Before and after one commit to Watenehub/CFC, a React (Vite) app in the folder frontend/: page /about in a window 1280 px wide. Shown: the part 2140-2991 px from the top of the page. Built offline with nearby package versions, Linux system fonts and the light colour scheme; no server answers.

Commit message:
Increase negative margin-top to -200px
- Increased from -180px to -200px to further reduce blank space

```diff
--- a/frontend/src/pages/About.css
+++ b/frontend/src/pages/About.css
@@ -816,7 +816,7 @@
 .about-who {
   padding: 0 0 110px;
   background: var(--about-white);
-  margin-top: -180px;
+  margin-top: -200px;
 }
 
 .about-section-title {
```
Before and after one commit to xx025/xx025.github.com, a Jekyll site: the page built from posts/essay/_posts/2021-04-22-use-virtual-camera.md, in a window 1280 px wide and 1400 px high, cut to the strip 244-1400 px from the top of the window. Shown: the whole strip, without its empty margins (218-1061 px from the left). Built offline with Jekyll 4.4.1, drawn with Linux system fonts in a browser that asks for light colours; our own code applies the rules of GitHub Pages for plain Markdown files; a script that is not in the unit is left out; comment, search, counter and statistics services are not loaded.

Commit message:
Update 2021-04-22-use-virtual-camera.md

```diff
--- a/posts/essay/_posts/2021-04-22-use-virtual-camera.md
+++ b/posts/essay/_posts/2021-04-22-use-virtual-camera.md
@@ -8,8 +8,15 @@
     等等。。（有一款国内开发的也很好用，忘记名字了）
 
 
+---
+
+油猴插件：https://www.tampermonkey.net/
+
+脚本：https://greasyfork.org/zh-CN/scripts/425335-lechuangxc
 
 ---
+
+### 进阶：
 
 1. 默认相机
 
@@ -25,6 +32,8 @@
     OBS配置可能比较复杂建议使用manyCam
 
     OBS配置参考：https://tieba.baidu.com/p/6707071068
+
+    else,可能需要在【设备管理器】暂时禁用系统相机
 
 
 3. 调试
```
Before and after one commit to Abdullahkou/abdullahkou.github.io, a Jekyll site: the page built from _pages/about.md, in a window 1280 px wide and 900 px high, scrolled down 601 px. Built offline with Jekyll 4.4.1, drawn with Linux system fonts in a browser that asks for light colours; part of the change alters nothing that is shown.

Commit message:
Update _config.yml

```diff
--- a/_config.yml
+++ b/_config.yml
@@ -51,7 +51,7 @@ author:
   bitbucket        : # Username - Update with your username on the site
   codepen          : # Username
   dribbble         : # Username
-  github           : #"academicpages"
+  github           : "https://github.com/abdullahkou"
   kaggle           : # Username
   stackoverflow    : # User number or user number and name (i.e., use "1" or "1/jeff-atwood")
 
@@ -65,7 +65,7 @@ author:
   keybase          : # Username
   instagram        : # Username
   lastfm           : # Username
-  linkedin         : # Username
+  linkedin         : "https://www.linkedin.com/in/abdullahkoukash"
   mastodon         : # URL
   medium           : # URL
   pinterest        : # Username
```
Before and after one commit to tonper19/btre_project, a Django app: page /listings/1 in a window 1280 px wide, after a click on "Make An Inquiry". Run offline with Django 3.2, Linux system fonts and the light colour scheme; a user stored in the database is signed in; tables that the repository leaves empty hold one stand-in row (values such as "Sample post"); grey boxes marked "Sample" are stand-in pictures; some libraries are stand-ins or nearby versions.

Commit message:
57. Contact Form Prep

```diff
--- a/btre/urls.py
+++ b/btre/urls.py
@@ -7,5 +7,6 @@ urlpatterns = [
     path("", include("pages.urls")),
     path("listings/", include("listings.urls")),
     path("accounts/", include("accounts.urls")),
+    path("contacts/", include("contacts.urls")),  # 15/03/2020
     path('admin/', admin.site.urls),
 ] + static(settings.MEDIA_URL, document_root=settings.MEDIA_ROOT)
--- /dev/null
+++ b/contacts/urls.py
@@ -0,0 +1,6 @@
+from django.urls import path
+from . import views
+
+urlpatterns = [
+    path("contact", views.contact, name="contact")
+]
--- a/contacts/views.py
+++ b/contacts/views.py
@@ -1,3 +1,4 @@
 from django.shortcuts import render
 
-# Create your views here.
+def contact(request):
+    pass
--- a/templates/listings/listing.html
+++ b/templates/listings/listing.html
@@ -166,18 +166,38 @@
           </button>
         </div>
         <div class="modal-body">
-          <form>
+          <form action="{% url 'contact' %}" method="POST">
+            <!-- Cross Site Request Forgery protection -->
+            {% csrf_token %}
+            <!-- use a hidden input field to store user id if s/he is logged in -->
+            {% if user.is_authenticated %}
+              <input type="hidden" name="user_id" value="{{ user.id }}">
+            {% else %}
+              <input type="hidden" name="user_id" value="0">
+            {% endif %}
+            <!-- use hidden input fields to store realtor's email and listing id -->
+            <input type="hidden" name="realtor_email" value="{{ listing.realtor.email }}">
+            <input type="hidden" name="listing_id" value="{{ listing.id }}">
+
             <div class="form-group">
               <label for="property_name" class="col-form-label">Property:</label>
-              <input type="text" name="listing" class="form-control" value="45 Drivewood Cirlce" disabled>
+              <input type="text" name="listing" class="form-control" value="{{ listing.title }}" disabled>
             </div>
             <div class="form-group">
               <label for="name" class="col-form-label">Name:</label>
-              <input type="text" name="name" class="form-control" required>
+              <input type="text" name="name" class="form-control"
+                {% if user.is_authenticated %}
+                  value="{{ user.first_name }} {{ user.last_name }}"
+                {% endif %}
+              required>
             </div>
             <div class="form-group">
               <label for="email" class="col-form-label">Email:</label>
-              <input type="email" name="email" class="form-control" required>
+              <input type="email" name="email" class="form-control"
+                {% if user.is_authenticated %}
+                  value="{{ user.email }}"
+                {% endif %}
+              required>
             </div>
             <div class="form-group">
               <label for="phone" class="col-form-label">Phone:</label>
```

------------------------------

Exercise description ->
From the entries, copy out each line containing the word "type".

Result of this task ->
+              <input type="hidden" name="user_id" value="{{ user.id }}">
+              <input type="hidden" name="user_id" value="0">
+            <input type="hidden" name="realtor_email" value="{{ listing.realtor.email }}">
+            <input type="hidden" name="listing_id" value="{{ listing.id }}">
-              <input type="text" name="listing" class="form-control" value="45 Drivewood Cirlce" disabled>
+              <input type="text" name="listing" class="form-control" value="{{ listing.title }}" disabled>
-              <input type="text" name="name" class="form-control" required>
+              <input type="text" name="name" class="form-control"
-              <input type="email" name="email" class="form-control" required>
+              <input type="email" name="email" class="form-control"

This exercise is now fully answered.